Change listing data:

- - - - -

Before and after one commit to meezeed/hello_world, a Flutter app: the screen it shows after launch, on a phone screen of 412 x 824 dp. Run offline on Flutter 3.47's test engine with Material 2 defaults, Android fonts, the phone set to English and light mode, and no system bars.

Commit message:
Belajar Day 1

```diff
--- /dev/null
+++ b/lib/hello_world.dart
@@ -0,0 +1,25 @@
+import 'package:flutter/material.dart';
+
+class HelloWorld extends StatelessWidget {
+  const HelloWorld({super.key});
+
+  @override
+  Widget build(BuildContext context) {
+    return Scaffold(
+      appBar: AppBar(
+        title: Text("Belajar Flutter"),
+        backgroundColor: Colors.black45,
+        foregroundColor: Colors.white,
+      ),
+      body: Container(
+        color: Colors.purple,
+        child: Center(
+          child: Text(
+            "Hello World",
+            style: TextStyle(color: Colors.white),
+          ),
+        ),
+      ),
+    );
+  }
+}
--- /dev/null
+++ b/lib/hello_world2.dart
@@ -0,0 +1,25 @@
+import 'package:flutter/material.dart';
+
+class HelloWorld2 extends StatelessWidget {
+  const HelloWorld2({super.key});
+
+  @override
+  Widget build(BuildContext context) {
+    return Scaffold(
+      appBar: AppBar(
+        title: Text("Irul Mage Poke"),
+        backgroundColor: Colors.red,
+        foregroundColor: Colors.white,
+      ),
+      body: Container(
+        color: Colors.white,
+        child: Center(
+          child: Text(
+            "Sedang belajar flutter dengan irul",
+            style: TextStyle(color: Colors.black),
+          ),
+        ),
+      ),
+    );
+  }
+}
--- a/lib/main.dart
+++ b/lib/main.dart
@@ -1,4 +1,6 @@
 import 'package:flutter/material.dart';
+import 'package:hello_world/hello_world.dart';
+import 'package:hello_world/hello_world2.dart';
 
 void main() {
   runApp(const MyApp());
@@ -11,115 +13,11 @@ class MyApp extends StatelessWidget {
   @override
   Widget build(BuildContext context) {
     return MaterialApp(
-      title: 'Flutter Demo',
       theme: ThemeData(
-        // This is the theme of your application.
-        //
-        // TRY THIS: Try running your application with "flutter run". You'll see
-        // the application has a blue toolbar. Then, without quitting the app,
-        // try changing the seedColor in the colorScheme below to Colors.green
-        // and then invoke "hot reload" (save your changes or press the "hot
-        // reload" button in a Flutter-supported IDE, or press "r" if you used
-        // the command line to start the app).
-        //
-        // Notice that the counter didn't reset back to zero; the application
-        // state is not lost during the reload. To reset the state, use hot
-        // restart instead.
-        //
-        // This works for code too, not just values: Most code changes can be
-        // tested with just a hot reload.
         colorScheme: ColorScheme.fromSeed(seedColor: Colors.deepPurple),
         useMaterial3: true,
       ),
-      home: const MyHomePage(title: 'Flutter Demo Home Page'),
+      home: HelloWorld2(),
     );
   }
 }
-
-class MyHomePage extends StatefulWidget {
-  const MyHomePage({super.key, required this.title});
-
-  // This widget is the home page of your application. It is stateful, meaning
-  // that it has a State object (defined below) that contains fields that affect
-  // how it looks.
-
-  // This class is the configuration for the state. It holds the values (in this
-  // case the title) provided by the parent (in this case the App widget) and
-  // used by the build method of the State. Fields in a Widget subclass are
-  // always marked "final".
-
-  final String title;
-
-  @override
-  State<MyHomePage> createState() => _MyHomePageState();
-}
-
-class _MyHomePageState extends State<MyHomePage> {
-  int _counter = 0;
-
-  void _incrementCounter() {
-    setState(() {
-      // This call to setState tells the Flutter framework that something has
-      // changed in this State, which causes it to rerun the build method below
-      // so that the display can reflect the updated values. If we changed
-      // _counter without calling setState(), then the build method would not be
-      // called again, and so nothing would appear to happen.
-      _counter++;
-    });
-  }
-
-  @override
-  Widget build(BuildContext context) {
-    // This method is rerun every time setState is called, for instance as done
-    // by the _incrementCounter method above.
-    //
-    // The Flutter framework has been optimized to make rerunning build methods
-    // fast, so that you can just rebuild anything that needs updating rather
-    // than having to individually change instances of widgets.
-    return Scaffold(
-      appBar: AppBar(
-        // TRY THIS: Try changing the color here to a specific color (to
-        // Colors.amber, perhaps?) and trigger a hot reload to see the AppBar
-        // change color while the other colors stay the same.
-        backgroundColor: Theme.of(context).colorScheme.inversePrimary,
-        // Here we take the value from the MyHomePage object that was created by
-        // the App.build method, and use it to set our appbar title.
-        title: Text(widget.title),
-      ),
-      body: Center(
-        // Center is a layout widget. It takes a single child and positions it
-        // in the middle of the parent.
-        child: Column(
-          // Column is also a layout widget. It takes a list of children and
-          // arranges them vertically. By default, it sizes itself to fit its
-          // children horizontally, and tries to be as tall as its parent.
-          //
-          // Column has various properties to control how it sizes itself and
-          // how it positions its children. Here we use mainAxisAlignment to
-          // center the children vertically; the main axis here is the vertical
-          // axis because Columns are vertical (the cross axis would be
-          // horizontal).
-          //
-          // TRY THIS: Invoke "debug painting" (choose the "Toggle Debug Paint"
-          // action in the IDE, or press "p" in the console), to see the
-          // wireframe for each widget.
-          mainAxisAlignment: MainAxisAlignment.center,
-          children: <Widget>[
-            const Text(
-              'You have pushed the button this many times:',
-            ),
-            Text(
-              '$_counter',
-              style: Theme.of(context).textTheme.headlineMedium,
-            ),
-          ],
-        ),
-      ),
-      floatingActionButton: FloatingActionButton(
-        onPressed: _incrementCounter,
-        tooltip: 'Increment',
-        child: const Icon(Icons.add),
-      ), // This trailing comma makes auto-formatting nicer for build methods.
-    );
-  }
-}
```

- - - - -

Check each line above for the word "reload" and copy the ones that have it.

Task answer
-        // and then invoke "hot reload" (save your changes or press the "hot
-        // reload" button in a Flutter-supported IDE, or press "r" if you used
-        // state is not lost during the reload. To reset the state, use hot
-        // tested with just a hot reload.
-        // Colors.amber, perhaps?) and trigger a hot reload to see the AppBar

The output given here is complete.